Data for this task:
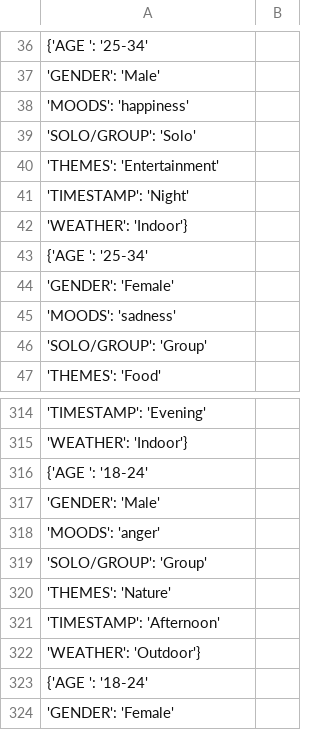
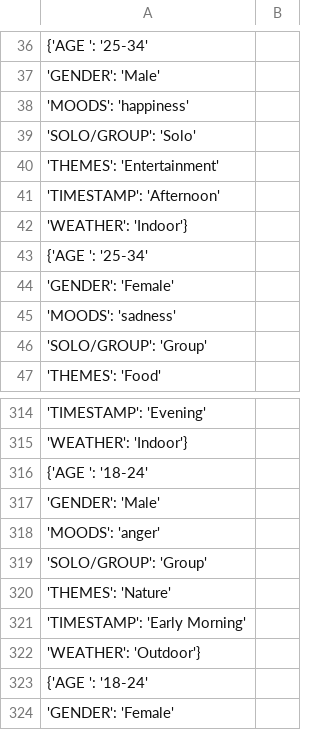
Before and after one commit to RohitSaha/GyPsY, a CSV file: data_train.csv, drawn as a sheet; only a part is shown, gaps mark what is left out; the diff covers the shown part only.

Commit message:
Update data_train.csv

```diff
--- a/data_train.csv
+++ b/data_train.csv
@@ -40,3 +40,3 @@
   'THEMES': 'Entertainment',
-  'TIMESTAMP': 'Night',
+  'TIMESTAMP': 'Afternoon',
   'WEATHER': 'Indoor'},
@@ -320,3 +320,3 @@
   'THEMES': 'Nature',
-  'TIMESTAMP': 'Afternoon',
+  'TIMESTAMP': 'Early Morning',
   'WEATHER': 'Outdoor'},
```
Also changed, not shown: 4 added rows, 3 removed rows and 1 moved row elsewhere in this file.
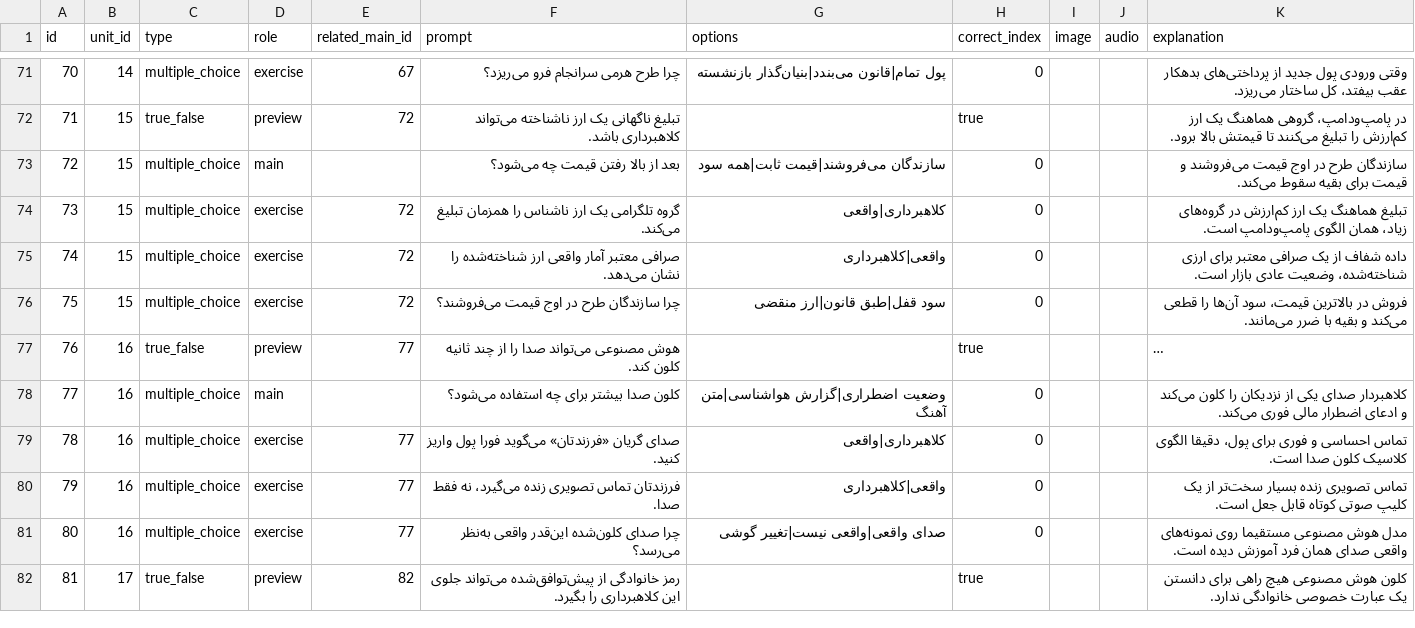
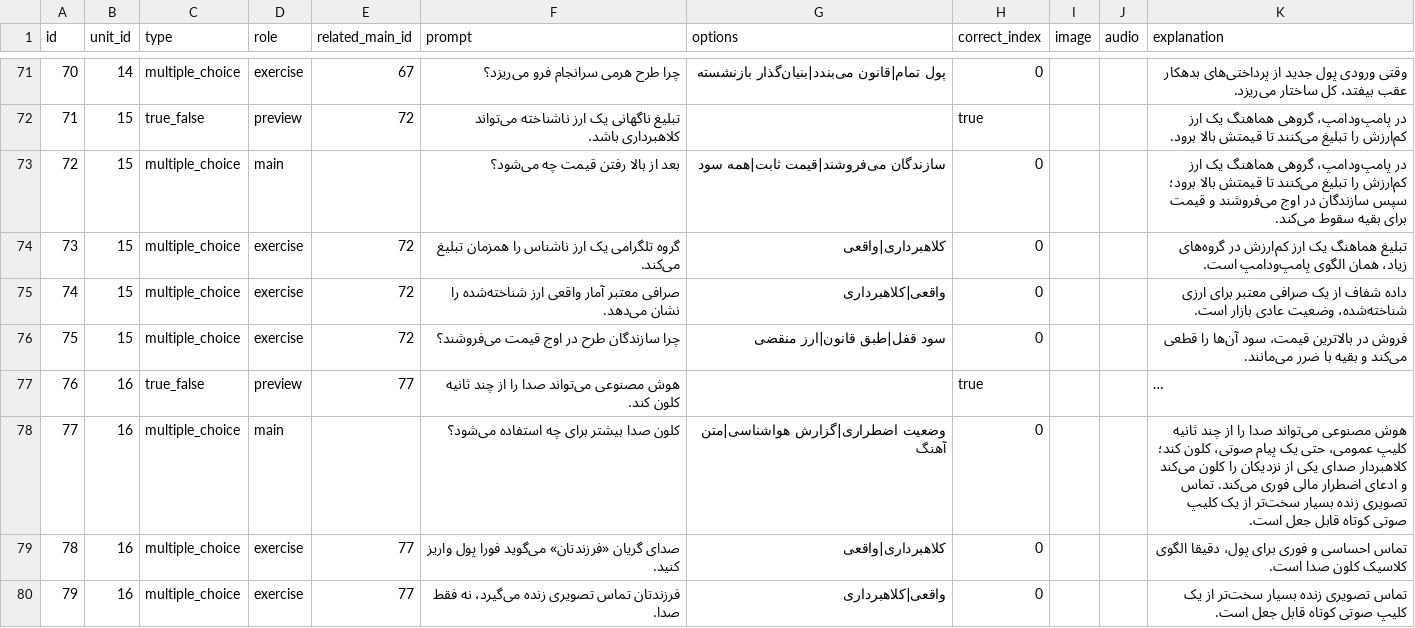
Before and after one commit to yaaddi-courses/scam-tashkhis-farsi, a CSV file: source/cards.csv, drawn as a sheet; only a part is shown, gaps mark what is left out; the shorter side is filled out with more unchanged rows; long unchanged cells end in …; the diff covers the shown part only; the diff names each change by its address in the sheet, - before the commit and + after, or states it on an @@ line.

```diff
--- a/source/cards.csv
+++ b/source/cards.csv
-K73 (explanation): سازندگان طرح در اوج قیمت می‌فروشند و…
+K73 (explanation): در پامپ‌ودامپ، گروهی هماهنگ یک ارز کم‌ارزش را تبلیغ می‌کنند تا قیمتش بالا برود؛ سپس سازندگان در اوج می‌فروشند و…
-K78 (explanation): کلاهبردار صدای یکی از نزدیکان را کلون می‌کند و ادعای اضطرار مالی فوری می‌کند.
+K78 (explanation): هوش مصنوعی می‌تواند صدا را از چند ثانیه کلیپ عمومی، حتی یک پیام صوتی، کلون کند؛ کلاهبردار صدای یکی از نزدیکان را کلون می‌کند و ادعای اضطرار مالی فوری می‌کند. تماس تصویری زنده بسیار سخت‌تر از یک کلیپ صوتی کوتاه قابل جعل است.
```
Also changed, not shown: 20 edited cells elsewhere in this file, source/meta.csv, 2 other files.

Work task:
Report only how many lines in the entries contain "source".

Answer to this problem:
4